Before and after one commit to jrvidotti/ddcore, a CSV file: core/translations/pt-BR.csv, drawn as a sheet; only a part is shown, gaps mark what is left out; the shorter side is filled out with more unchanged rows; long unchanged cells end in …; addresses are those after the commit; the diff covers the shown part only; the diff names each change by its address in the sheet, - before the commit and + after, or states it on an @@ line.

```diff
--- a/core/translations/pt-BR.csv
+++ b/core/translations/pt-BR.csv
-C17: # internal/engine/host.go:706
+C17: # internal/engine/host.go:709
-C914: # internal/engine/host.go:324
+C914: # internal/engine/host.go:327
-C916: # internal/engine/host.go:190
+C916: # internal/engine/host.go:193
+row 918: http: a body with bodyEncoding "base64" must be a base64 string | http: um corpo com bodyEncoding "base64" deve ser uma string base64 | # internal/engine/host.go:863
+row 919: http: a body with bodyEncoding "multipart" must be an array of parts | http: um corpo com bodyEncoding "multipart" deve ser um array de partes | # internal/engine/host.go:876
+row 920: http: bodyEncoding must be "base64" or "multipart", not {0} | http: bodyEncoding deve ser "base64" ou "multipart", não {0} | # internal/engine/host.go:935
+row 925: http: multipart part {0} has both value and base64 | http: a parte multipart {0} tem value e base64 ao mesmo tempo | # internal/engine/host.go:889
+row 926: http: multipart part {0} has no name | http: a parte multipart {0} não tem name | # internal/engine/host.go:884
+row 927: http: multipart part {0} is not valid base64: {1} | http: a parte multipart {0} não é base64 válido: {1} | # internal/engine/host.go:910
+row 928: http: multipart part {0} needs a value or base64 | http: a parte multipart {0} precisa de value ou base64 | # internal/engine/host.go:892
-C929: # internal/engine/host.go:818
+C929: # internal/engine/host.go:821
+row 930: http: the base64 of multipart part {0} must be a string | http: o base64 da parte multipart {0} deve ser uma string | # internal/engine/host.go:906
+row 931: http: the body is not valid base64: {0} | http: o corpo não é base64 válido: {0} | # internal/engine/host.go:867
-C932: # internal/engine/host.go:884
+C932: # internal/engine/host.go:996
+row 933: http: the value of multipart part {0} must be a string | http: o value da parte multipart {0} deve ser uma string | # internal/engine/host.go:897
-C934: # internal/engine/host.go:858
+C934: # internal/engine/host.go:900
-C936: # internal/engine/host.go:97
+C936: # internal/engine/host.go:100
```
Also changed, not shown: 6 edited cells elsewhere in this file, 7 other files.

* * *

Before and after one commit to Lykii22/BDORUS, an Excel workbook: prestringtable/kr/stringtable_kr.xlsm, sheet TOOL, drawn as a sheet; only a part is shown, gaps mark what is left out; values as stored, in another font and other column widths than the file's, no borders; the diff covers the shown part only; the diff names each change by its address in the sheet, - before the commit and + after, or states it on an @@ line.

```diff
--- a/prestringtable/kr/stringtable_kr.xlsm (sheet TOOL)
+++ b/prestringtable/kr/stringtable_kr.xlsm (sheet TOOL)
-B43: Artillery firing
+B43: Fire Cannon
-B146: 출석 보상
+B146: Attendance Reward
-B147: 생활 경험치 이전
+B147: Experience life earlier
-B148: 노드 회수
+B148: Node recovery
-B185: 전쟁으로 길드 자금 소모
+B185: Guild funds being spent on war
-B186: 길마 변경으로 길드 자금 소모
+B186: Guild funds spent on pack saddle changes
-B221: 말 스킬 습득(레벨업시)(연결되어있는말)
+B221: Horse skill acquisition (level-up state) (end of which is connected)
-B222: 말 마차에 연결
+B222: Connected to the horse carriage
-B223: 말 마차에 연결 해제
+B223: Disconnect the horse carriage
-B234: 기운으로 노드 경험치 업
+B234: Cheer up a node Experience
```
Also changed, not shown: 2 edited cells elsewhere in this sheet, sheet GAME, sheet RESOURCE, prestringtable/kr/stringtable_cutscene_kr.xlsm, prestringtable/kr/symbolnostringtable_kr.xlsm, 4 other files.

---

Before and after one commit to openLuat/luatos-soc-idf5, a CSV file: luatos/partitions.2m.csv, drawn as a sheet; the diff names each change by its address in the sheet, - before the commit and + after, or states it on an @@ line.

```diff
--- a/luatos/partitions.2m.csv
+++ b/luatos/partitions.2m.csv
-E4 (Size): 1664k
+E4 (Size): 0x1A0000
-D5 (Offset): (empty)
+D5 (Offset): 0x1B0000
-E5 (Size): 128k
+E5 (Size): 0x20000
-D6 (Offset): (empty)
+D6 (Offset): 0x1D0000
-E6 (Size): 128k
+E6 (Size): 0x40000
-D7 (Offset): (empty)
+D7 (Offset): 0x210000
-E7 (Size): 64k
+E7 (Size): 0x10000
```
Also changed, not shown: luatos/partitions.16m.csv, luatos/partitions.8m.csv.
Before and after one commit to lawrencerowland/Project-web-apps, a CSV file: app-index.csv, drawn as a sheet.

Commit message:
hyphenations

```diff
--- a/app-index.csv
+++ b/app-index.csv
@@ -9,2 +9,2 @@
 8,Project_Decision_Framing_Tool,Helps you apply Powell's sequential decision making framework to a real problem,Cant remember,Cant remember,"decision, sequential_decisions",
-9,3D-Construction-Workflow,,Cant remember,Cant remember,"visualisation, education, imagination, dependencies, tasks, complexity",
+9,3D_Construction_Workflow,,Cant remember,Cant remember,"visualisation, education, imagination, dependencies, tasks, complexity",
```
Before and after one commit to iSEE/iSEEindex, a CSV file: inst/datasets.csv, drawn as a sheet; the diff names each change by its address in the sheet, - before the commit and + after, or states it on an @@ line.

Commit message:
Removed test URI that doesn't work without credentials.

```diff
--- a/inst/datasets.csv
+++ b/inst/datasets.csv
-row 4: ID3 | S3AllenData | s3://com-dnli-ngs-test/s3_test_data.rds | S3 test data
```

» Exercise objective: In the listing above, show every line with the word "core".

» Task result:
Before and after one commit to jrvidotti/ddcore, a CSV file: core/translations/pt-BR.csv, drawn as a sheet; only a part is shown, gaps mark what is left out; the shorter side is filled out with more unchanged rows; long unchanged cells end in …; addresses are those after the commit; the diff covers the shown part only; the diff names each change by its address in the sheet, - before the commit and + after, or states it on an @@ line.
--- a/core/translations/pt-BR.csv
+++ b/core/translations/pt-BR.csv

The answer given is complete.